WHAT YOU HAVE TO DO:
Using the data below, copy every line that contains the word "xlsx".

= = = = =

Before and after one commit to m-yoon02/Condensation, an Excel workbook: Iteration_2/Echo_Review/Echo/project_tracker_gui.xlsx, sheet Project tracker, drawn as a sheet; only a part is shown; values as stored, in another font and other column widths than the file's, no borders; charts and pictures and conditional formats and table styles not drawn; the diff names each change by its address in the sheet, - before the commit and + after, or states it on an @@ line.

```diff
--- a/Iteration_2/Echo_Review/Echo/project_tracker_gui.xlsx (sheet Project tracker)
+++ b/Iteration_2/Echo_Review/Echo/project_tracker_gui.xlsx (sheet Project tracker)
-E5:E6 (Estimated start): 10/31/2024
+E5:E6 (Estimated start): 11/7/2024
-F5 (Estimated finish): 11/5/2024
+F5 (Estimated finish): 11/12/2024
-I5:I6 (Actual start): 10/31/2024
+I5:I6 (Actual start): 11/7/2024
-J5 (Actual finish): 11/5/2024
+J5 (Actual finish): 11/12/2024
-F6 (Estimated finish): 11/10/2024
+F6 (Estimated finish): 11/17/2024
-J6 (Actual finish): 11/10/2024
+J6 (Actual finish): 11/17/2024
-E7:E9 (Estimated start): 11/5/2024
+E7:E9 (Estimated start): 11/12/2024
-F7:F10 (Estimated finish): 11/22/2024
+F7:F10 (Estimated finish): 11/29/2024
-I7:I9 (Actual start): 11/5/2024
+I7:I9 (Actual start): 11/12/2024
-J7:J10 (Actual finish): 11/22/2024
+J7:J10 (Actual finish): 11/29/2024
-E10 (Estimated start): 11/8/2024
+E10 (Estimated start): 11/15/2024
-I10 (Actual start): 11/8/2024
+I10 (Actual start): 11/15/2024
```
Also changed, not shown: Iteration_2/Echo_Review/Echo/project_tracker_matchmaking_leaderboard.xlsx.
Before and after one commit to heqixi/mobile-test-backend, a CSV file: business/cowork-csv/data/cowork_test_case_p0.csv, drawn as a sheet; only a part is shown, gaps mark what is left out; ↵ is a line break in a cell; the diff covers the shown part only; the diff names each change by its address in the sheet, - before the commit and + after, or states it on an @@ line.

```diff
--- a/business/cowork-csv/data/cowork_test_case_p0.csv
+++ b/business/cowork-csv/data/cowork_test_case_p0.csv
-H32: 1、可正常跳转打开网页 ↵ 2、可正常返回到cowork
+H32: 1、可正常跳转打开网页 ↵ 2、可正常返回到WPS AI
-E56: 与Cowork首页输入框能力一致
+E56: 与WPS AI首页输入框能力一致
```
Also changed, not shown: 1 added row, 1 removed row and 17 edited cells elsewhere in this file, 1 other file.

= = = = =

TASK RESPONSE:
Before and after one commit to m-yoon02/Condensation, an Excel workbook: Iteration_2/Echo_Review/Echo/project_tracker_gui.xlsx, sheet Project tracker, drawn as a sheet; only a part is shown; values as stored, in another font and other column widths than the file's, no borders; charts and pictures and conditional formats and table styles not drawn; the diff names each change by its address in the sheet, - before the commit and + after, or states it on an @@ line.
--- a/Iteration_2/Echo_Review/Echo/project_tracker_gui.xlsx (sheet Project tracker)
+++ b/Iteration_2/Echo_Review/Echo/project_tracker_gui.xlsx (sheet Project tracker)
Also changed, not shown: Iteration_2/Echo_Review/Echo/project_tracker_matchmaking_leaderboard.xlsx.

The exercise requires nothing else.